Britain’s secretary of state for Northern Ireland Brandon Lewis has called on the Democratic Unionist Party (DUP) leader Jeffrey Donaldson to nominate a first deputy minister to resume the full functioning of the Stormont Executive.
He said he plans to meet the party leaders on Monday following the watershed election that saw Sinn Féin become the largest party in the Northern Ireland Assembly for the first time.
Sinn Féin won the largest number of seats in the election and with it the right to nominate the party’s Northern leader, Michelle O’Neill, as the first minister of Northern Ireland – the first time in the North’s history that the top position has been held by a nationalist party.
With all 90 seats declared soon after 1am on Sunday, Sinn Féin had retained all its seats to win 27. The DUP won 25, the Alliance Party won 17, the Ulster Unionist Party (UUP) took nine and the Social Democratic and Labor Party ( SDLP) returned a total of eight. The Traditional Unionist Voice (TUV) and People Before Profit took one seat each, while two went to Independents.

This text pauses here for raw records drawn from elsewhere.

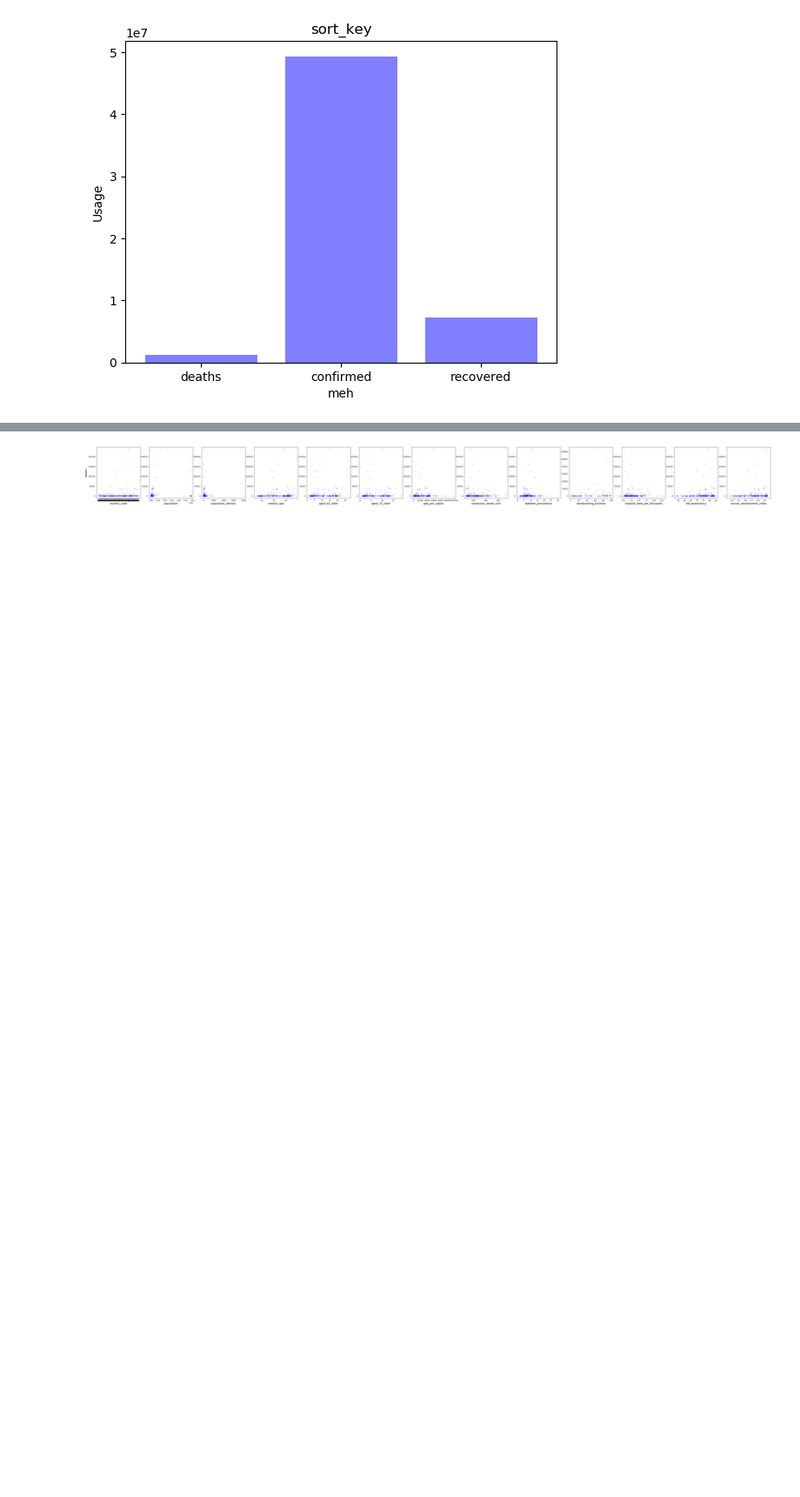
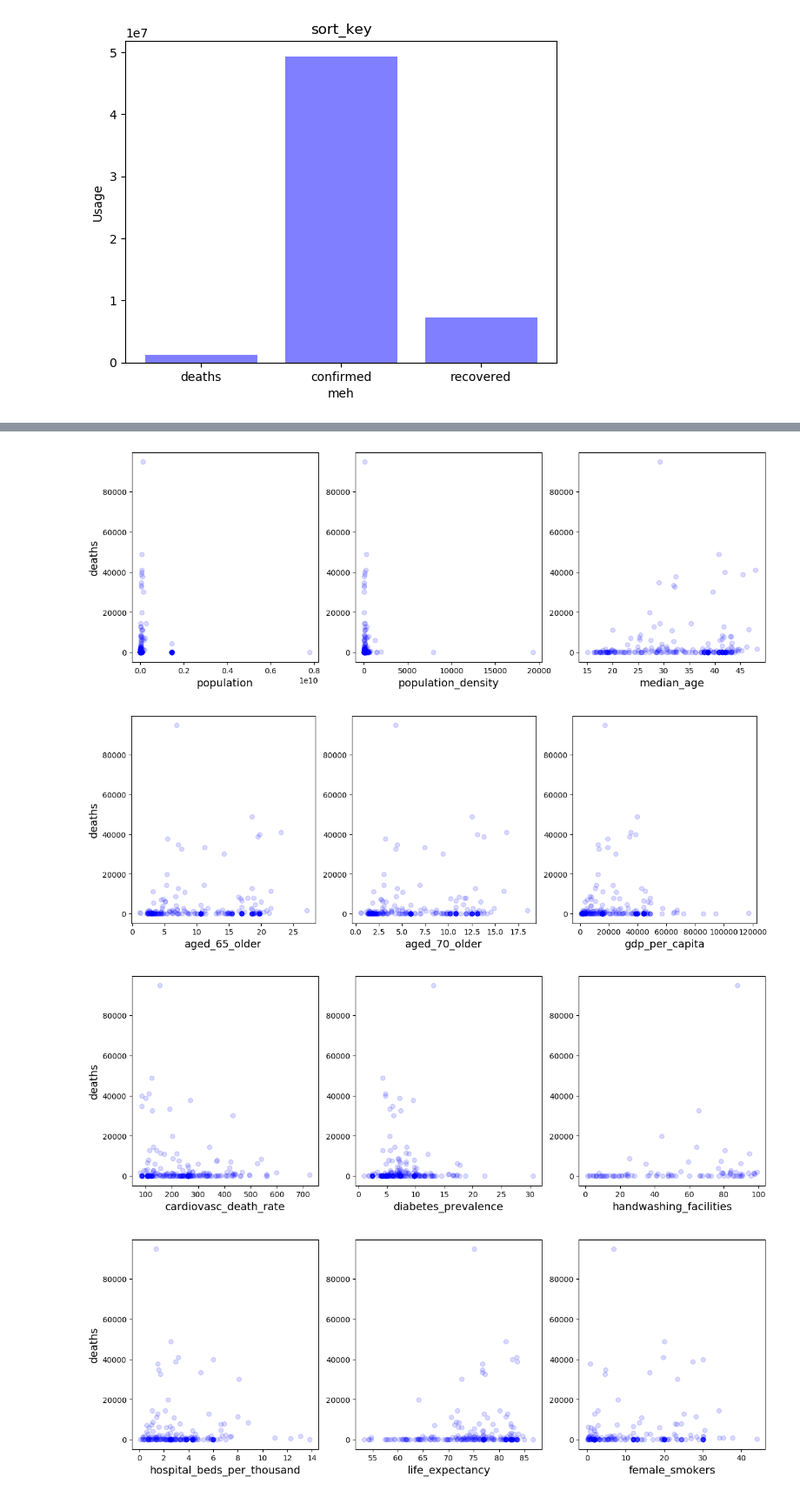
Before and after one commit to nbuzzano/challenge-01, a Jupyter notebook: assessment03/notebooks/covid-analysis.ipynb, the cells around one changed output, grey strips where cells are left out. Shown at 87% size. Saved outputs shown, nothing was run; the diff lists cells and outputs as text; code cells hidden in the pictures; blank space fills up the shorter version.

```diff
--- a/assessment03/notebooks/covid-analysis.ipynb
+++ b/assessment03/notebooks/covid-analysis.ipynb
@@ -329,7 +164,7 @@ def get_column(A, j):
     return A.iloc[:,j]
 
 
-def scatter_list(df_corr, fixed_column, figsize):
+def scatter_list(df_corr, fixed_column, figsize, threshold):
     _, num_columns = df_corr.shape
     fig, ax = plt.subplots(1, num_columns, figsize = figsize)
     columns = df_corr.columns.values
@@ -337,15 +172,22 @@ def scatter_list(df_corr, fixed_column, figsize):
 
     for i in range(num_columns):
 
-        i_column = get_column(df_corr, i)
+        corr_column = get_column(df_corr, i)
         aux = pd.DataFrame()
-        aux['A'] = i_column
-        aux['B'] = fixed_column
+        aux['corr_column'] = corr_column
+        aux['fixed_column'] = fixed_column
         aux.dropna()
 
-        ax[i].scatter(aux['A'], aux['B'], alpha=0.15, c='blue')
+        #remove outliers
+        q = aux['fixed_column'].quantile(threshold)
+        aux = aux[aux['fixed_column'] < q]
+
+        ax[i].scatter(aux['corr_column'], aux['fixed_column'], alpha=0.15, c='blue')
         ax[i].xaxis.set_visible(True)
         ax[i].yaxis.set_visible(True)
         ax[i].set_xlabel(columns[i], fontsize=14)
 
     plt.show()
+
+def chunk(lst, n):
+    return [lst[i:i + n] for i in range(0, len(lst), n)]
@@ -359,6 +194,21 @@ del df_full_['recovered']
-# %%
-_, num_columns = df_full_.shape
-w = 5
-scatter_list(df_full_, fixed_column, figsize=(w * num_columns, w))
-# %% [output]
-[figure, removed]
+# %%
+
+fixed_columns_names = ['deaths','confirmed','recovered']
+fixed_columns = []
+
+for fixed_col in fixed_columns_names:
+    fixed_columns.append(df_owid_covid.filter([fixed_col], axis=1))
+
+for i in fixed_columns_names:
+    del df_owid_covid[i]
+# %%
+for sub_arr in chunk(df_owid_covid.columns.tolist()[1:], 3):
+    aux = df_owid_covid.filter(sub_arr)
+    _, num_columns = aux.shape
+    w = 5
+    scatter_list(aux, fixed_columns[0], figsize=(w * num_columns, w), threshold=.99)
+# %% [output]
+[figure, added]
+[figure, added]
+[figure, added]
+[figure, added]
```
Also changed, not shown: parts of 36 cells of this notebook, 4 other files.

A question mark remains over whether the DUP – which resigned from the first minister position in February as part of its campaign against the Northern Ireland protocol, which is opposed by unionists – will nominate a deputy first minister when the Assembly meets next week.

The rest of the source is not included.